The same process can be adapted for other organizations and movements. Success depends on nurturing communications skills, personally and as a group.

Are you ready to step up as a spokesperson?

 

Change Pews (and Perspectives)!

By Katherine Kerr, APR

Every Sunday my curmudgeonly great uncle and my great aunt got up an hour and a half early to get the prime parking space at their church, the handicapped spot right next to the sanctuary entrance. The space one over, or two over, wasn’t good enough (we’re talking 6-8 feet for heaven’s sake!). If someone beat him to “their” space he would grumble all day.

Even worse, though, was if somebody was sitting in “their” place in “their” pew. In most churches, there are no assigned seats or reserved spots. But if you go week after week, you see the same folks sitting in the same places. And if someone new has the audacity to inadvertently sit in someone’s seat, it tends to cause a shift in the universe. Or so you would think.

The same phenomenon happens in the workplace. You see employees occupy the same seats during staff meetings. Occasionally, I would break ranks and sit on the opposite side of the table or room. Or, shift from the front to the back, or a combination of the two. That decision would cause a bit of stir, often accompanied with jokes about going to the “dark side.”

… if someone new has the audacity to inadvertently sit in someone’s seat, it tends to cause a shift in the universe. Or so you would think.

That small change would mean I’d learn that the staff member I thought was diligently responding to emails was really playing Candy Crush on her phone or checking out the latest pics of the grandkids. Or the person scribbling away wasn’t taking notes, but instead was doodling three-dimensional boxes.

Changing places not only gave me a different view in the meetings, it also gave me opportunities to build relationships with colleagues I didn’t usually sit by in these gatherings.

At professional development and networking meetings, people from the same company or agency tend to sit together at a table.

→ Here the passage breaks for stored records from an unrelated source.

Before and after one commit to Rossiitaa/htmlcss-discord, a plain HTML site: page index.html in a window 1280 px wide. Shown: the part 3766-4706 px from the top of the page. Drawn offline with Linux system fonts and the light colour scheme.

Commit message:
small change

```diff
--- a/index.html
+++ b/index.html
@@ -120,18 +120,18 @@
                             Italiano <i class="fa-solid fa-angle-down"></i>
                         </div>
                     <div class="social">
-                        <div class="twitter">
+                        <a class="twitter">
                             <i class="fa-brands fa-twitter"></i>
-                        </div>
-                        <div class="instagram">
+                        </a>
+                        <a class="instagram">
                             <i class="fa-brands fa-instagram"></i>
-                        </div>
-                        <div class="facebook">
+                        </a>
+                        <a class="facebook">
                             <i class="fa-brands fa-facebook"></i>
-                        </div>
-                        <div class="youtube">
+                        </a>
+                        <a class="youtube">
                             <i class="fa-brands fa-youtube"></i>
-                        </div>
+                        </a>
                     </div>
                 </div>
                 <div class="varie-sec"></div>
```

Recently I was at a professional association meeting in which five people from the same department at a company sat together at an eight-top. Other than cursory introductions, I didn’t have a conversation with any of them. Throughout the lunch they talked among themselves, which not only is rude but defeats the primary purpose of such meetings, which is to get to know other colleagues in your field.

When I supervised a staff of three (plus an intern on occasion), I had a rule that we were not to sit together at these outside meetings. We represented a nonprofit agency and our role as communicators was to increase awareness of our brand and the services we provided. Staff members understood that talking up our agency was part of their jobs at the rubber chicken lunches.

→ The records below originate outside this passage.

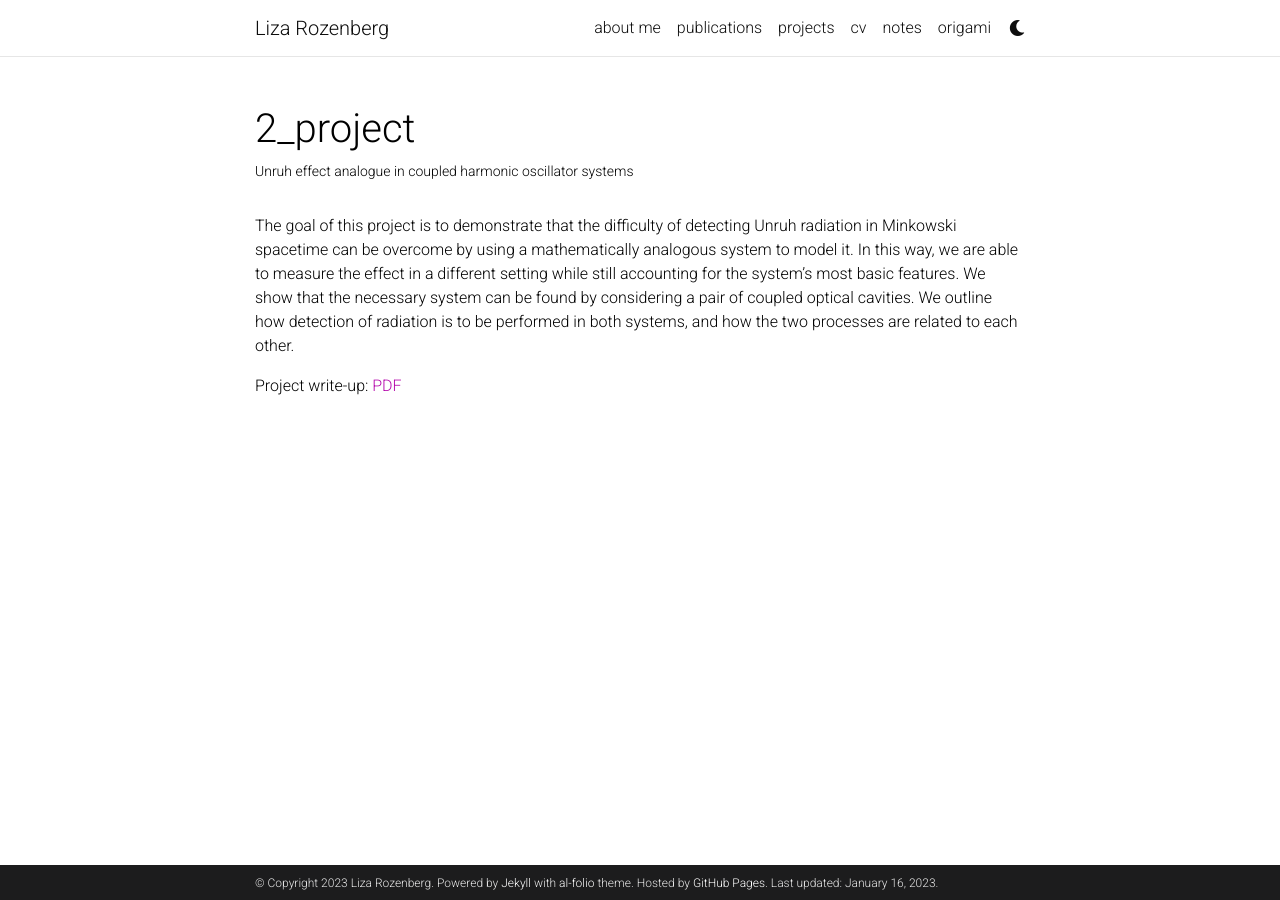
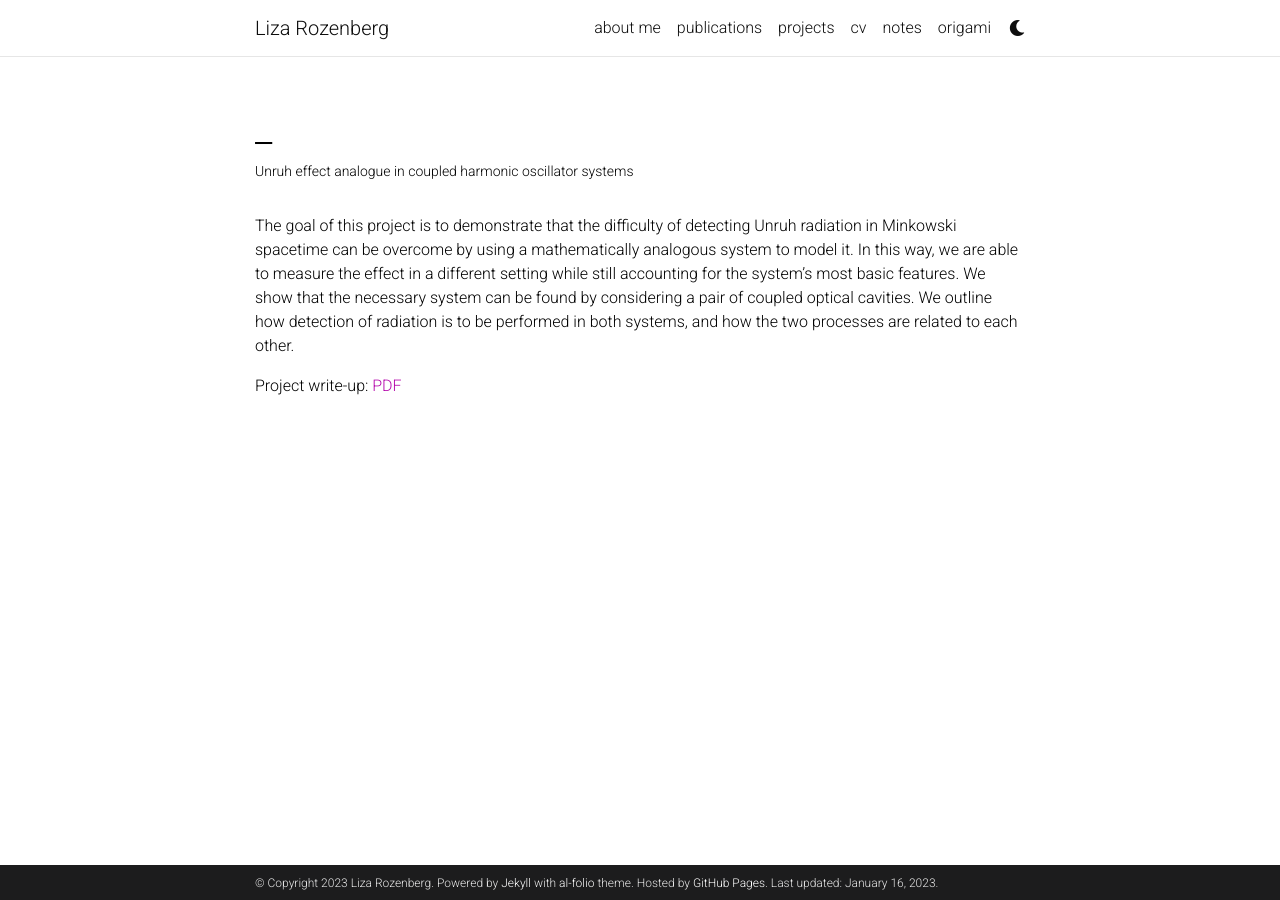
Before and after one commit to acequark/acequark.github.io, a Jekyll site: the page built from _projects/2_project.md, in a window 1280 px wide. Built offline with Jekyll 4.4.1, drawn with Linux system fonts in a browser that asks for light colours; comment, search, counter and statistics services are not loaded; a style sheet for code colours, icons or effects is not loaded.

Commit message:
Update 2_project.md

```diff
--- a/_projects/2_project.md
+++ b/_projects/2_project.md
@@ -1,6 +1,6 @@
 ---
 layout: page
-title:
+title: _
 description: Unruh effect analogue in coupled harmonic oscillator systems
 category: work
 importance: 2
```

As a small business owner, I intentionally look to sit with people I don’t know so I can build my brand and seek out the types of clients I serve. Why pay for an overpriced lunch or a training session if you don’t meet new people? Making quickie introductions and exchanging cards on the way out the door is much less effective than actually getting to know someone during the program.

Why pay for an overpriced lunch or a training session if you don’t meet new people?

I heard of a pastor, who was a disrupter before the label became ubiquitous, preached in one of those multi-functional spaces where there were no pews bolted the floor. Rather, chairs were set up in rows and a pulpit rolled out to the “front” of the worship space.

One day at the beginning of the service, he rolled the pulpit to the back of the room and instructed everyone to turn their chairs around. This provided a new perspective for both the pastor and the congregants. Those who clung to the back row were now nearly face to face with the pastor. People who were normally behind certain parishioners were now in front of them. Instead of being on the right side of the room, they now had a left-side angle on the action.

Not only did the pastor shake things up, he forced people into a new way of seeing the service and created opportunities for new interactions.

I get that it is fun to catch up with your friends and is less threatening to sit with people you know. And, it can be enlightening if you choose to be bold, be smart and, despite what your parents told you, it’s okay to talk to strangers.